    A day later, Wally Uihlein, CEO of Acushnet, which includes the Titleist brand, fired back in a letter to The Journal, questioning among other things how distance gains are putting a financial burden on courses.

    “The only people that seem to be grappling with advances in technology and physical fitness are the short-sighted golf course developers and the supporting golf course architectural community who built too many golf courses where the notion of a 'championship golf course' was brought on line primarily to sell real estate,” Uihlein wrote.
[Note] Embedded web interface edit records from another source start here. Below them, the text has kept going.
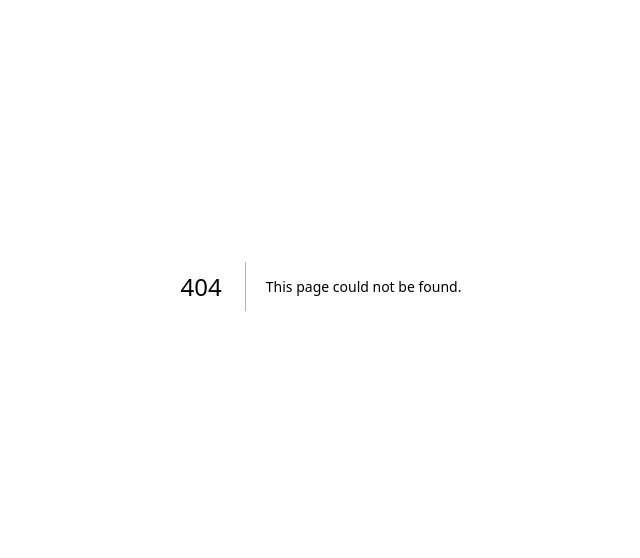
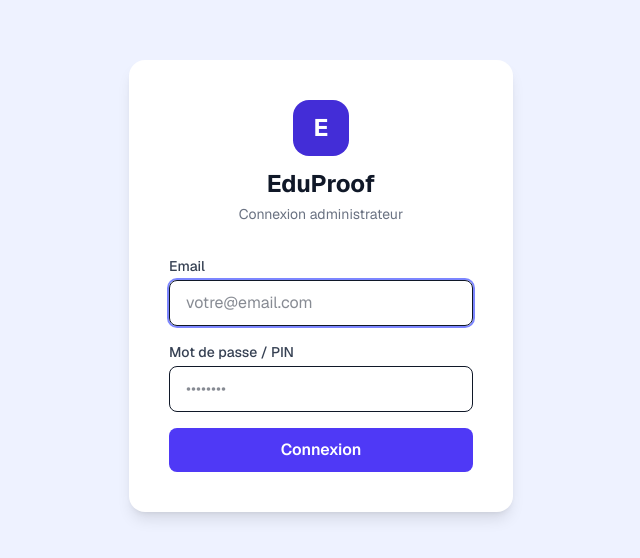
Before and after one commit to Didjah/eduproof, a Next.js app: page /admin/login in a window 1280 px wide. Before the commit this address had no page. Shown: the part 114-672 px from the top of the page, without its empty margins (319-959 px from the left). Built offline with nearby package versions, Linux system fonts and the light colour scheme; no server answers; sample sign-in values are in the browser's storage.

Commit message:
feat: systeme de roles et login utilisateurs

```diff
--- a/src/app/admin/layout.tsx
+++ b/src/app/admin/layout.tsx
@@ -1,71 +1,26 @@
 'use client'
 import { useEffect, useState } from "react"
+import { useRouter } from "next/navigation"
 
 export default function AdminLayout({ children }: { children: React.ReactNode }) {
-  const [auth, setAuth] = useState<boolean | null>(null)
-  const [password, setPassword] = useState("")
-  const [error, setError] = useState(false)
+  const router = useRouter()
+  const [ready, setReady] = useState(false)
 
   useEffect(() => {
-    setAuth(localStorage.getItem('eduproof_admin') === 'true')
-  }, [])
+    try {
+      const raw = localStorage.getItem('eduproof_user')
+      const user = raw ? JSON.parse(raw) : null
+      if (user?.role) {
+        setReady(true)
+      } else {
+        router.replace('/admin/login')
+      }
+    } catch {
+      router.replace('/admin/login')
+    }
+  }, [router])
 
-  function handleSubmit(e: React.FormEvent) {
-    e.preventDefault()
-    if (password === 'admin2026') {
-      localStorage.setItem('eduproof_admin', 'true')
-      setAuth(true)
-      setError(false)
-    } else {
-      setError(true)
-      setPassword("")
-    }
-  }
-
-  if (auth === null) return null
-
-  if (!auth) {
-    return (
-      <div className="min-h-screen bg-indigo-50 flex items-center justify-center">
-        <div className="bg-white rounded-2xl shadow-lg p-6 sm:p-10 w-full max-w-sm">
-          <div className="flex flex-col items-center mb-8">
-            <div className="bg-indigo-700 text-white rounded-2xl w-14 h-14 flex items-center justify-center text-2xl font-bold mb-3">
-              E
-            </div>
-            <h1 className="text-2xl font-bold text-gray-900">EduProof</h1>
-            <p className="text-sm text-gray-500 mt-1">Espace administrateur</p>
-          </div>
-
-          <form onSubmit={handleSubmit} className="flex flex-col gap-4">
-            <div>
-              <label className="block text-sm font-medium text-gray-700 mb-1">
-                Mot de passe
-              </label>
-              <input
-                type="password"
-                value={password}
-                onChange={e => { setPassword(e.target.value); setError(false) }}
-                placeholder="••••••••"
-                autoFocus
-                className="w-full border rounded-lg px-4 py-2.5 focus:outline-none focus:ring-2 focus:ring-indigo-400 text-gray-900"
-              />
-            </div>
-
-            {error && (
-              <p className="text-sm text-red-500 text-center">Mot de passe incorrect</p>
-            )}
-
-            <button
-              type="submit"
-              className="bg-indigo-600 text-white py-2.5 rounded-lg font-semibold hover:bg-indigo-700 transition"
-            >
-              Connexion
-            </button>
-          </form>
-        </div>
-      </div>
-    )
-  }
+  if (!ready) return null
 
   return <>{children}</>
 }
--- /dev/null
+++ b/src/app/admin/login/page.tsx
@@ -0,0 +1,91 @@
+'use client'
+import { useState } from "react"
+import { useRouter } from "next/navigation"
+import { supabase } from "@/lib/supabase"
+
+export default function LoginPage() {
+  const router = useRouter()
+  const [form, setForm] = useState({ email: "", pin: "" })
+  const [error, setError] = useState(false)
+  const [loading, setLoading] = useState(false)
+
+  async function handleSubmit(e: React.FormEvent) {
+    e.preventDefault()
+    setError(false)
+    setLoading(true)
+
+    const { data } = await supabase
+      .from('utilisateurs')
+      .select('id, nom, prenom, role, email')
+      .eq('email', form.email.trim().toLowerCase())
+      .eq('pin', form.pin)
+      .single()
+
+    setLoading(false)
+
+    if (data) {
+      localStorage.setItem('eduproof_user', JSON.stringify(data))
+      router.push('/admin')
+    } else {
+      setError(true)
+      setForm(f => ({ ...f, pin: "" }))
+    }
+  }
+
+  return (
+    <div className="min-h-screen bg-indigo-50 flex items-center justify-center px-4">
+      <div className="bg-white rounded-2xl shadow-lg p-6 sm:p-10 w-full max-w-sm">
+        <div className="flex flex-col items-center mb-8">
+          <div className="bg-indigo-700 text-white rounded-2xl w-14 h-14 flex items-center justify-center text-2xl font-bold mb-3">
+            E
+          </div>
+          <h1 className="text-2xl font-bold text-gray-900">EduProof</h1>
+          <p className="text-sm text-gray-500 mt-1">Connexion administrateur</p>
+        </div>
+
+        <form onSubmit={handleSubmit} className="flex flex-col gap-4">
+          <div>
+            <label className="block text-sm font-medium text-gray-700 mb-1">
+              Email
+            </label>
+            <input
+              type="text"
+              value={form.email}
+              onChange={e => { setForm({ ...form, email: e.target.value }); setError(false) }}
+              placeholder="votre@email.com"
+              autoFocus
+              required
+              className="w-full border rounded-lg px-4 py-2.5 focus:outline-none focus:ring-2 focus:ring-indigo-400 text-gray-900"
+            />
+          </div>
+
+          <div>
+            <label className="block text-sm font-medium text-gray-700 mb-1">
+              Mot de passe / PIN
+            </label>
+            <input
+              type="password"
+              value={form.pin}
+              onChange={e => { setForm({ ...form, pin: e.target.value }); setError(false) }}
+              placeholder="••••••••"
+              required
+              className="w-full border rounded-lg px-4 py-2.5 focus:outline-none focus:ring-2 focus:ring-indigo-400 text-gray-900"
+            />
+          </div>
+
+          {error && (
+            <p className="text-sm text-red-500 text-center">Identifiants incorrects</p>
+          )}
+
+          <button
+            type="submit"
+            disabled={loading}
+            className="bg-indigo-600 text-white py-2.5 rounded-lg font-semibold hover:bg-indigo-700 disabled:opacity-50 transition"
+          >
+            {loading ? "Vérification..." : "Connexion"}
+          </button>
+        </form>
+      </div>
+    </div>
+  )
+}
```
    For anyone paying attention the last few years, this day was inevitable and the likely start of what will be a drawn out and heated process, but Cut Line’s just not sure anyone wins when it’s over.

    Tiger, take II. Tiger Woods’ return to competition next week at the Hero World Challenge was always going to generate plenty of speculation, but that hyperbole reached entirely new levels this week as players began giving personal accounts of the new and improved 14-time major champion.

    “I did talk to him, and he did say it's the best he's ever felt in three years,’” Day said as he prepared for the Australian Open. “If he's hitting it long and straight, then that's going to be tough for us because it is Tiger Woods. He's always been a clutch putter and in amongst the best and it will be interesting to see.”

    Rickie Fowler added to the frenzy when he was asked this month if the rumors that Woods is driving the ball by him, by 20 to 30 yards by some reports, are true?

    “Oh, yeah,” he told Golf.com. “Way by.”

    Add to all this a recent line that surfaced in Las Vegas that Woods is now listed at 20-1 to win a major in 2018, and it seems now may be a good time for a restraint.

    Golf is better with Woods, always has been and always will be, but it may be best to allow Tiger time to find out where his body and game are before we declare him back.


    Missed Cut

    Searching for answers. Twelve months ago, Hideki Matsuyama was virtually unstoppable and, regardless of what the Official World Golf Ranking said, arguably the best player on the planet.

    Now a year removed from that lofty position, which featured the Japanese star finishing either first or second in six of his seven starts as the New Year came and went, Matsuyama has faded back to fifth in the world and on Sunday finished fifth, some 10 strokes behind winner Brooks Koepka, at the Dunlop Phoenix.

    “That hurt,” Matsuyama told the Japan Times. “I don’t know whether it’s a lack of practice or whether I lack the strength to keep playing well. It seems there are many issues to address.”

    Since his last victory at the WGC-Bridgestone Invitational, Matsuyama has just two top-10 finishes on Tour and he ended his 2016-17 season with a particularly poor performance at the Presidents Cup.

    While Matsuyama’s take seems extreme considering his season, there are certainly answers that need answering.